━━ Input records

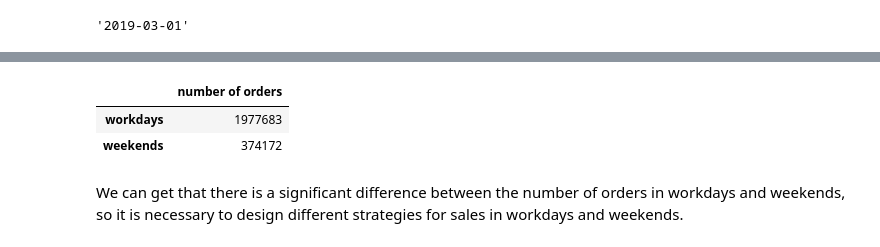
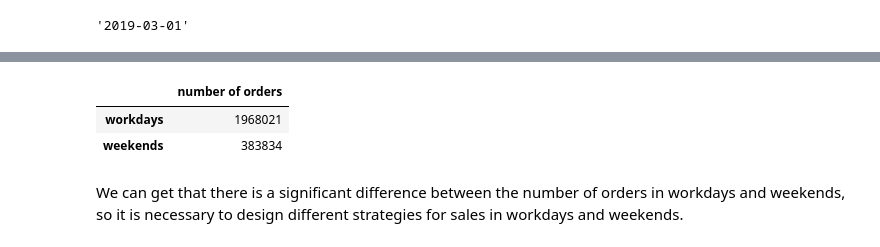
Before and after one commit to Rachel-Fu/WISERCLUB-2019-2020-Final, a Jupyter notebook: Final Part1.ipynb, the cells around one changed output, grey strips where cells are left out. Saved outputs shown, nothing was run; the diff lists cells and outputs as text; code cells hidden in the pictures.

```diff
--- a/Final Part1.ipynb
+++ b/Final Part1.ipynb
@@ -79,23 +79,23 @@ Name: phone_no, dtype: int64
 # %%
 #2-a
 data3=data2.groupby('dt').count().loc[:,'phone_no'].copy()
 data3={'dt':data3.index,'number of orders':data3.values}
 data3=pd.DataFrame(data3)
-data3['timedelta']=0
+holiday=pd.read_csv(r'C:\Users\rcf\Desktop\WISERCLUB\WISERCLUB\holiday.csv',encoding = "UTF-8").iloc[468:509].copy()
+holiday=holiday.rename(index=holiday.loc[:,'dt']).drop(['dt'],axis=1)
+holiday=holiday.loc[:,['type']]
+holiday=pd.DataFrame(holiday)
 data3i=pd.DataFrame(data=[[0],[0]],index=['workdays','weekends'],columns=['number of orders'])
-for i in range(41):
-    data3.loc[i,'dt']=datetime.strptime(data3.loc[i,'dt'],'%Y-%m-%d')
-    data3.loc[i,'timedelta']=rrule.rrule(freq = rrule.DAILY,dtstart=data3.loc[0,'dt'],until=data3.loc[i,'dt']).count()
-for i in range (41):
-    if data3.loc[i,'timedelta']%7==0|data3.loc[i,'timedelta']%7==6:
+for i in range(data3.shape[0]):
+    if holiday.loc[data3.loc[i,'dt']].values>0:
         data3i.loc['weekends','number of orders']+=data3.loc[i,'number of orders']
     else:
         data3i.loc['workdays','number of orders']+=data3.loc[i,'number of orders']
 data3i
 # %% [output]
 |  | number of orders |
-| workdays | 1977683 |
-| weekends | 374172 |
+| workdays | 1968021 |
+| weekends | 383834 |
 # %% [markdown]
 We can get that there is a significant difference between the number of orders in workdays and weekends, so it is necessary to design different strategies for sales in workdays and weekends.
 # %%
```
Also changed, not shown: 1 other file.
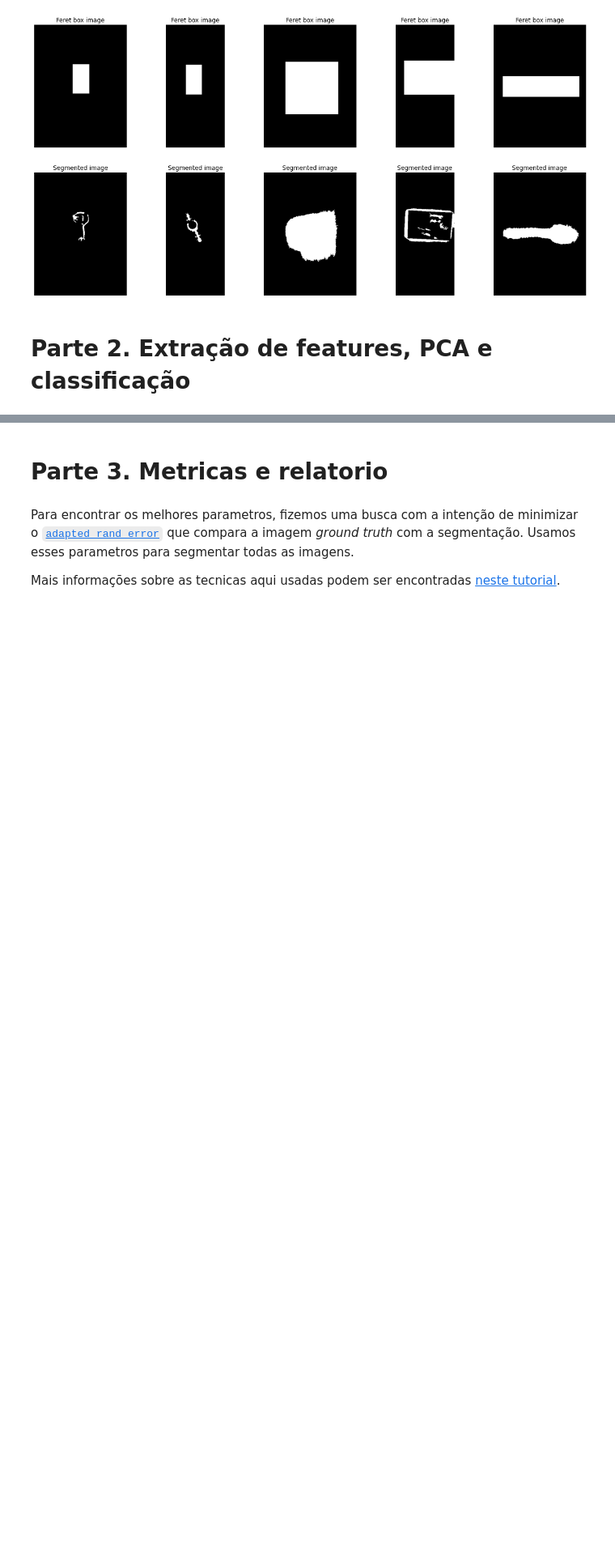
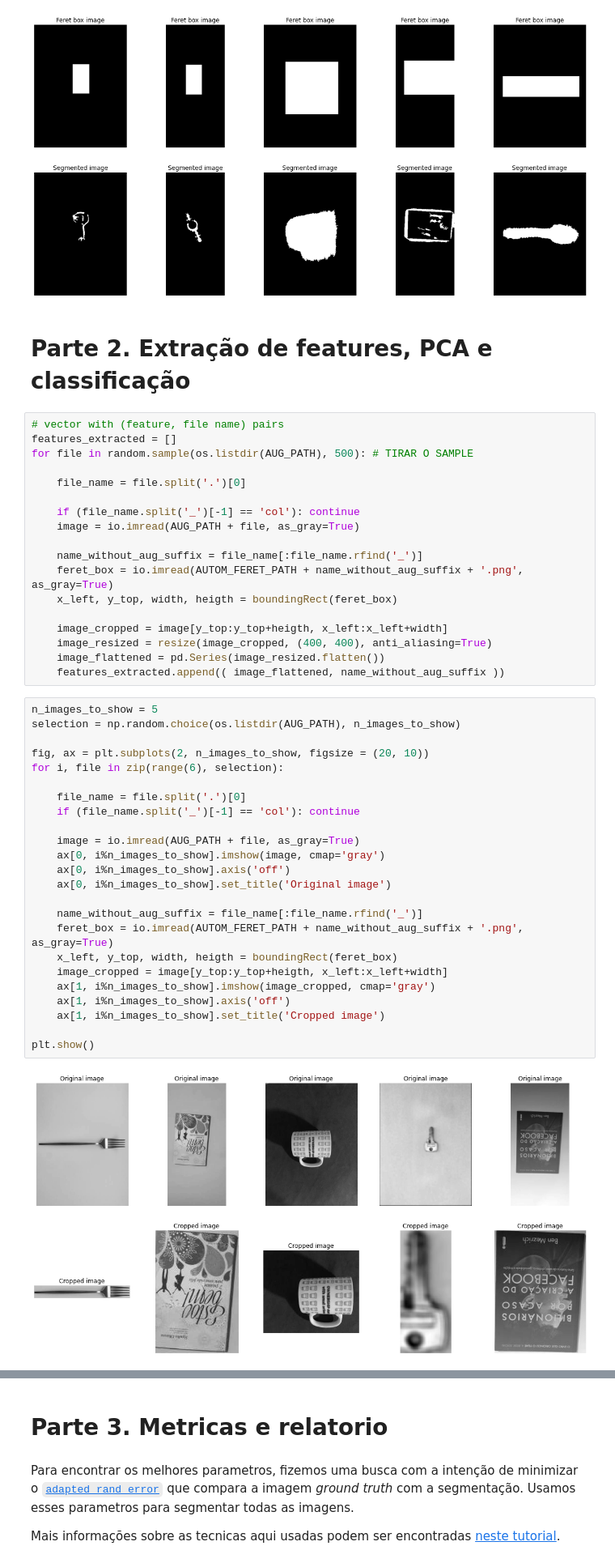
Before and after one commit to fcnoronha/visao-e-prcessamento-de-imagens, a Jupyter notebook: ep03.ipynb, the cells around one changed output, grey strips where cells are left out. Shown at 81% size. Drawn from its saved outputs; the diff is of its cells as text; blank space fills up the shorter version.

```diff
--- a/ep03.ipynb
+++ b/ep03.ipynb
@@ -178,3 +183,47 @@ plt.show()
 [figure]
 # %% [markdown]
 # Parte 2. Extração de features, PCA e classificação
+# %%
+# vector with (feature, file name) pairs
+features_extracted = []
+for file in random.sample(os.listdir(AUG_PATH), 500): # TIRAR O SAMPLE
+
+    file_name = file.split('.')[0]
+
+    if (file_name.split('_')[-1] == 'col'): continue
+    image = io.imread(AUG_PATH + file, as_gray=True)
+
+    name_without_aug_suffix = file_name[:file_name.rfind('_')]
+    feret_box = io.imread(AUTOM_FERET_PATH + name_without_aug_suffix + '.png', as_gray=True)
+    x_left, y_top, width, heigth = boundingRect(feret_box)
+
+    image_cropped = image[y_top:y_top+heigth, x_left:x_left+width]
+    image_resized = resize(image_cropped, (400, 400), anti_aliasing=True)
+    image_flattened = pd.Series(image_resized.flatten())
+    features_extracted.append(( image_flattened, name_without_aug_suffix ))
+# %%
+n_images_to_show = 5
+selection = np.random.choice(os.listdir(AUG_PATH), n_images_to_show)
+
+fig, ax = plt.subplots(2, n_images_to_show, figsize = (20, 10))
+for i, file in zip(range(6), selection):
+
+    file_name = file.split('.')[0]
+    if (file_name.split('_')[-1] == 'col'): continue
+
+    image = io.imread(AUG_PATH + file, as_gray=True)
+    ax[0, i%n_images_to_show].imshow(image, cmap='gray')
+    ax[0, i%n_images_to_show].axis('off')
+    ax[0, i%n_images_to_show].set_title('Original image')
+
+    name_without_aug_suffix = file_name[:file_name.rfind('_')]
+    feret_box = io.imread(AUTOM_FERET_PATH + name_without_aug_suffix + '.png', as_gray=True)
+    x_left, y_top, width, heigth = boundingRect(feret_box)
+    image_cropped = image[y_top:y_top+heigth, x_left:x_left+width]
+    ax[1, i%n_images_to_show].imshow(image_cropped, cmap='gray')
+    ax[1, i%n_images_to_show].axis('off')
+    ax[1, i%n_images_to_show].set_title('Cropped image')
+
+plt.show()
+# %% [output]
+[figure, added]
```
Also changed, not shown: parts of 13 cells of this notebook, 1 other file.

━━━━

Leaving pictures aside, write out each record above exactly as given.

* _The completed task_
Before and after one commit to Rachel-Fu/WISERCLUB-2019-2020-Final, a Jupyter notebook: Final Part1.ipynb, the cells around one changed output, grey strips where cells are left out. Saved outputs shown, nothing was run; the diff lists cells and outputs as text; code cells hidden in the pictures.

```diff
--- a/Final Part1.ipynb
+++ b/Final Part1.ipynb
@@ -79,23 +79,23 @@ Name: phone_no, dtype: int64
 # %%
 #2-a
 data3=data2.groupby('dt').count().loc[:,'phone_no'].copy()
 data3={'dt':data3.index,'number of orders':data3.values}
 data3=pd.DataFrame(data3)
-data3['timedelta']=0
+holiday=pd.read_csv(r'C:\Users\rcf\Desktop\WISERCLUB\WISERCLUB\holiday.csv',encoding = "UTF-8").iloc[468:509].copy()
+holiday=holiday.rename(index=holiday.loc[:,'dt']).drop(['dt'],axis=1)
+holiday=holiday.loc[:,['type']]
+holiday=pd.DataFrame(holiday)
 data3i=pd.DataFrame(data=[[0],[0]],index=['workdays','weekends'],columns=['number of orders'])
-for i in range(41):
-    data3.loc[i,'dt']=datetime.strptime(data3.loc[i,'dt'],'%Y-%m-%d')
-    data3.loc[i,'timedelta']=rrule.rrule(freq = rrule.DAILY,dtstart=data3.loc[0,'dt'],until=data3.loc[i,'dt']).count()
-for i in range (41):
-    if data3.loc[i,'timedelta']%7==0|data3.loc[i,'timedelta']%7==6:
+for i in range(data3.shape[0]):
+    if holiday.loc[data3.loc[i,'dt']].values>0:
         data3i.loc['weekends','number of orders']+=data3.loc[i,'number of orders']
     else:
         data3i.loc['workdays','number of orders']+=data3.loc[i,'number of orders']
 data3i
 # %% [output]
 |  | number of orders |
-| workdays | 1977683 |
-| weekends | 374172 |
+| workdays | 1968021 |
+| weekends | 383834 |
 # %% [markdown]
 We can get that there is a significant difference between the number of orders in workdays and weekends, so it is necessary to design different strategies for sales in workdays and weekends.
 # %%
```
Also changed, not shown: 1 other file.
Before and after one commit to fcnoronha/visao-e-prcessamento-de-imagens, a Jupyter notebook: ep03.ipynb, the cells around one changed output, grey strips where cells are left out. Shown at 81% size. Drawn from its saved outputs; the diff is of its cells as text; blank space fills up the shorter version.

```diff
--- a/ep03.ipynb
+++ b/ep03.ipynb
@@ -178,3 +183,47 @@ plt.show()
 [figure]
 # %% [markdown]
 # Parte 2. Extração de features, PCA e classificação
+# %%
+# vector with (feature, file name) pairs
+features_extracted = []
+for file in random.sample(os.listdir(AUG_PATH), 500): # TIRAR O SAMPLE
+
+    file_name = file.split('.')[0]
+
+    if (file_name.split('_')[-1] == 'col'): continue
+    image = io.imread(AUG_PATH + file, as_gray=True)
+
+    name_without_aug_suffix = file_name[:file_name.rfind('_')]
+    feret_box = io.imread(AUTOM_FERET_PATH + name_without_aug_suffix + '.png', as_gray=True)
+    x_left, y_top, width, heigth = boundingRect(feret_box)
+
+    image_cropped = image[y_top:y_top+heigth, x_left:x_left+width]
+    image_resized = resize(image_cropped, (400, 400), anti_aliasing=True)
+    image_flattened = pd.Series(image_resized.flatten())
+    features_extracted.append(( image_flattened, name_without_aug_suffix ))
+# %%
+n_images_to_show = 5
+selection = np.random.choice(os.listdir(AUG_PATH), n_images_to_show)
+
+fig, ax = plt.subplots(2, n_images_to_show, figsize = (20, 10))
+for i, file in zip(range(6), selection):
+
+    file_name = file.split('.')[0]
+    if (file_name.split('_')[-1] == 'col'): continue
+
+    image = io.imread(AUG_PATH + file, as_gray=True)
+    ax[0, i%n_images_to_show].imshow(image, cmap='gray')
+    ax[0, i%n_images_to_show].axis('off')
+    ax[0, i%n_images_to_show].set_title('Original image')
+
+    name_without_aug_suffix = file_name[:file_name.rfind('_')]
+    feret_box = io.imread(AUTOM_FERET_PATH + name_without_aug_suffix + '.png', as_gray=True)
+    x_left, y_top, width, heigth = boundingRect(feret_box)
+    image_cropped = image[y_top:y_top+heigth, x_left:x_left+width]
+    ax[1, i%n_images_to_show].imshow(image_cropped, cmap='gray')
+    ax[1, i%n_images_to_show].axis('off')
+    ax[1, i%n_images_to_show].set_title('Cropped image')
+
+plt.show()
+# %% [output]
+[figure, added]
```
Also changed, not shown: parts of 13 cells of this notebook, 1 other file.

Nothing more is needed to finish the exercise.